Source records
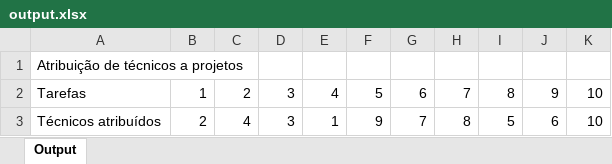
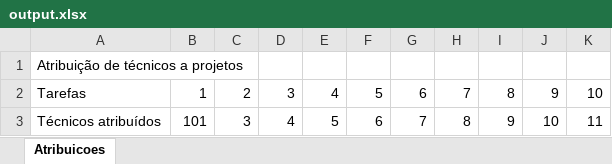
Before and after one commit to El-Banderas/Alocacao_ANI_Prototipo, an Excel workbook: output/output.xlsx, sheet Atribuicoes, drawn as a sheet; values as stored, in another font and other column widths than the file's, no borders; charts and pictures not drawn; the diff names each change by its address in the sheet, - before the commit and + after, or states it on an @@ line.

Commit message:
Teste output funciona

```diff
--- a/output/output.xlsx (sheet Atribuicoes)
+++ b/output/output.xlsx (sheet Atribuicoes)
-sheet tab: Output
+sheet tab: Atribuicoes
-B3: 2
+B3: 101
-C3: 4
+C3: 3
-D3: 3
+D3: 4
-E3: 1
+E3: 5
-F3: 9
+F3: 6
-I3: 5
+I3: 9
-J3: 6
+J3: 10
-K3: 10
+K3: 11
```
Also changed, not shown: charts or pictures, 1 other file.
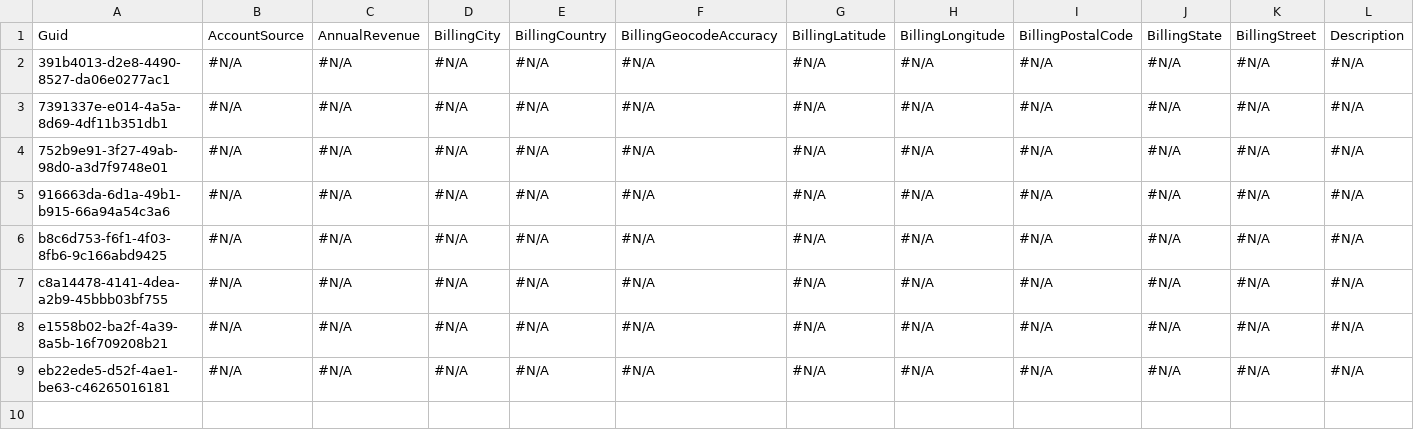
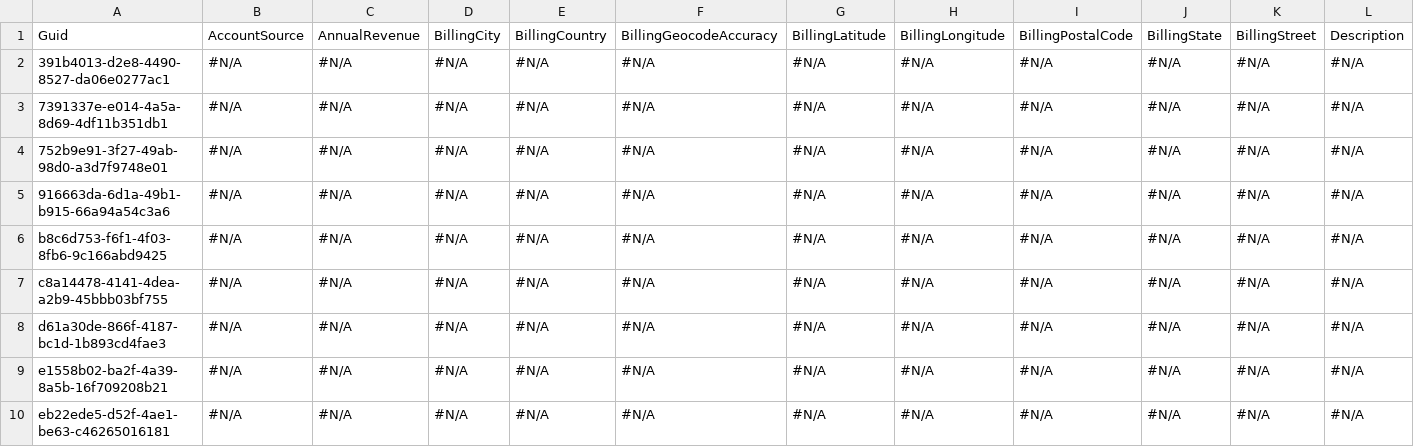
Before and after one commit to Prodlymoover/CPQTest8, a CSV file: Account.csv, drawn as a sheet; only a part is shown; rows hold the shown columns only; the diff names each change by its address in the sheet, - before the commit and + after, or states it on an @@ line.

```diff
--- a/Account.csv
+++ b/Account.csv
+row 8: d61a30de-866f-4187-bc1d-1b893cd4fae3 | #N/A | #N/A | #N/A | #N/A | #N/A | #N/A | #N/A | #N/A | #N/A | #N/A | #N/A
```
Also changed, not shown: Asset.csv, Case.csv, 3 other files.
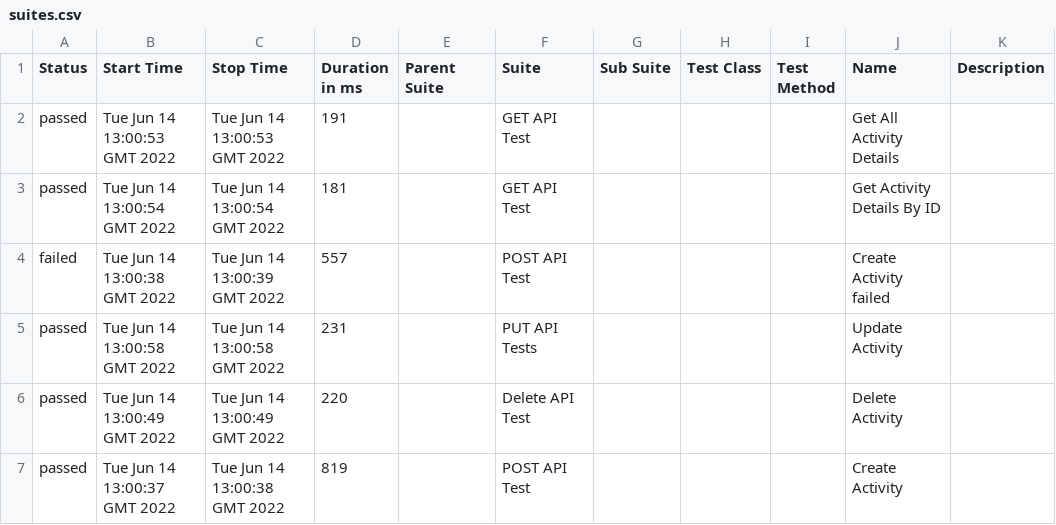
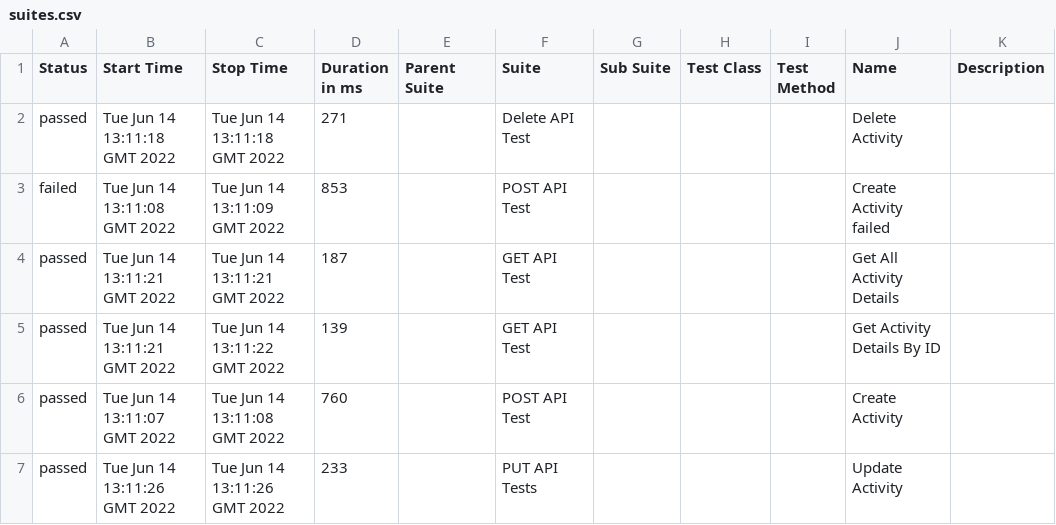
Before and after one commit to the-test-trove/api-tests-cypress, a CSV file: data/suites.csv, drawn as a sheet.

```diff
--- a/data/suites.csv
+++ b/data/suites.csv
@@ -1,7 +1,7 @@
 "Status","Start Time","Stop Time","Duration in ms","Parent Suite","Suite","Sub Suite","Test Class","Test Method","Name","Description"
-"passed","Tue Jun 14 13:00:53 GMT 2022","Tue Jun 14 13:00:53 GMT 2022","191","","GET API Test","","","","Get All Activity Details",""
-"passed","Tue Jun 14 13:00:54 GMT 2022","Tue Jun 14 13:00:54 GMT 2022","181","","GET API Test","","","","Get Activity Details By ID",""
-"failed","Tue Jun 14 13:00:38 GMT 2022","Tue Jun 14 13:00:39 GMT 2022","557","","POST API Test","","","","Create Activity failed",""
-"passed","Tue Jun 14 13:00:58 GMT 2022","Tue Jun 14 13:00:58 GMT 2022","231","","PUT API Tests","","","","Update Activity",""
-"passed","Tue Jun 14 13:00:49 GMT 2022","Tue Jun 14 13:00:49 GMT 2022","220","","Delete API Test","","","","Delete Activity",""
-"passed","Tue Jun 14 13:00:37 GMT 2022","Tue Jun 14 13:00:38 GMT 2022","819","","POST API Test","","","","Create Activity",""
+"passed","Tue Jun 14 13:11:18 GMT 2022","Tue Jun 14 13:11:18 GMT 2022","271","","Delete API Test","","","","Delete Activity",""
+"failed","Tue Jun 14 13:11:08 GMT 2022","Tue Jun 14 13:11:09 GMT 2022","853","","POST API Test","","","","Create Activity failed",""
+"passed","Tue Jun 14 13:11:21 GMT 2022","Tue Jun 14 13:11:21 GMT 2022","187","","GET API Test","","","","Get All Activity Details",""
+"passed","Tue Jun 14 13:11:21 GMT 2022","Tue Jun 14 13:11:22 GMT 2022","139","","GET API Test","","","","Get Activity Details By ID",""
+"passed","Tue Jun 14 13:11:07 GMT 2022","Tue Jun 14 13:11:08 GMT 2022","760","","POST API Test","","","","Create Activity",""
+"passed","Tue Jun 14 13:11:26 GMT 2022","Tue Jun 14 13:11:26 GMT 2022","233","","PUT API Tests","","","","Update Activity",""
```
Also changed, not shown: 30 other files.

* _Exercise directions_: Give the records again exactly as they stand, so that only the pictures are missing.

* _Solution for this problem_:
Before and after one commit to El-Banderas/Alocacao_ANI_Prototipo, an Excel workbook: output/output.xlsx, sheet Atribuicoes, drawn as a sheet; values as stored, in another font and other column widths than the file's, no borders; charts and pictures not drawn; the diff names each change by its address in the sheet, - before the commit and + after, or states it on an @@ line.

Commit message:
Teste output funciona

```diff
--- a/output/output.xlsx (sheet Atribuicoes)
+++ b/output/output.xlsx (sheet Atribuicoes)
-sheet tab: Output
+sheet tab: Atribuicoes
-B3: 2
+B3: 101
-C3: 4
+C3: 3
-D3: 3
+D3: 4
-E3: 1
+E3: 5
-F3: 9
+F3: 6
-I3: 5
+I3: 9
-J3: 6
+J3: 10
-K3: 10
+K3: 11
```
Also changed, not shown: charts or pictures, 1 other file.
Before and after one commit to Prodlymoover/CPQTest8, a CSV file: Account.csv, drawn as a sheet; only a part is shown; rows hold the shown columns only; the diff names each change by its address in the sheet, - before the commit and + after, or states it on an @@ line.

```diff
--- a/Account.csv
+++ b/Account.csv
+row 8: d61a30de-866f-4187-bc1d-1b893cd4fae3 | #N/A | #N/A | #N/A | #N/A | #N/A | #N/A | #N/A | #N/A | #N/A | #N/A | #N/A
```
Also changed, not shown: Asset.csv, Case.csv, 3 other files.
Before and after one commit to the-test-trove/api-tests-cypress, a CSV file: data/suites.csv, drawn as a sheet.

```diff
--- a/data/suites.csv
+++ b/data/suites.csv
@@ -1,7 +1,7 @@
 "Status","Start Time","Stop Time","Duration in ms","Parent Suite","Suite","Sub Suite","Test Class","Test Method","Name","Description"
-"passed","Tue Jun 14 13:00:53 GMT 2022","Tue Jun 14 13:00:53 GMT 2022","191","","GET API Test","","","","Get All Activity Details",""
-"passed","Tue Jun 14 13:00:54 GMT 2022","Tue Jun 14 13:00:54 GMT 2022","181","","GET API Test","","","","Get Activity Details By ID",""
-"failed","Tue Jun 14 13:00:38 GMT 2022","Tue Jun 14 13:00:39 GMT 2022","557","","POST API Test","","","","Create Activity failed",""
-"passed","Tue Jun 14 13:00:58 GMT 2022","Tue Jun 14 13:00:58 GMT 2022","231","","PUT API Tests","","","","Update Activity",""
-"passed","Tue Jun 14 13:00:49 GMT 2022","Tue Jun 14 13:00:49 GMT 2022","220","","Delete API Test","","","","Delete Activity",""
-"passed","Tue Jun 14 13:00:37 GMT 2022","Tue Jun 14 13:00:38 GMT 2022","819","","POST API Test","","","","Create Activity",""
+"passed","Tue Jun 14 13:11:18 GMT 2022","Tue Jun 14 13:11:18 GMT 2022","271","","Delete API Test","","","","Delete Activity",""
+"failed","Tue Jun 14 13:11:08 GMT 2022","Tue Jun 14 13:11:09 GMT 2022","853","","POST API Test","","","","Create Activity failed",""
+"passed","Tue Jun 14 13:11:21 GMT 2022","Tue Jun 14 13:11:21 GMT 2022","187","","GET API Test","","","","Get All Activity Details",""
+"passed","Tue Jun 14 13:11:21 GMT 2022","Tue Jun 14 13:11:22 GMT 2022","139","","GET API Test","","","","Get Activity Details By ID",""
+"passed","Tue Jun 14 13:11:07 GMT 2022","Tue Jun 14 13:11:08 GMT 2022","760","","POST API Test","","","","Create Activity",""
+"passed","Tue Jun 14 13:11:26 GMT 2022","Tue Jun 14 13:11:26 GMT 2022","233","","PUT API Tests","","","","Update Activity",""
```
Also changed, not shown: 30 other files.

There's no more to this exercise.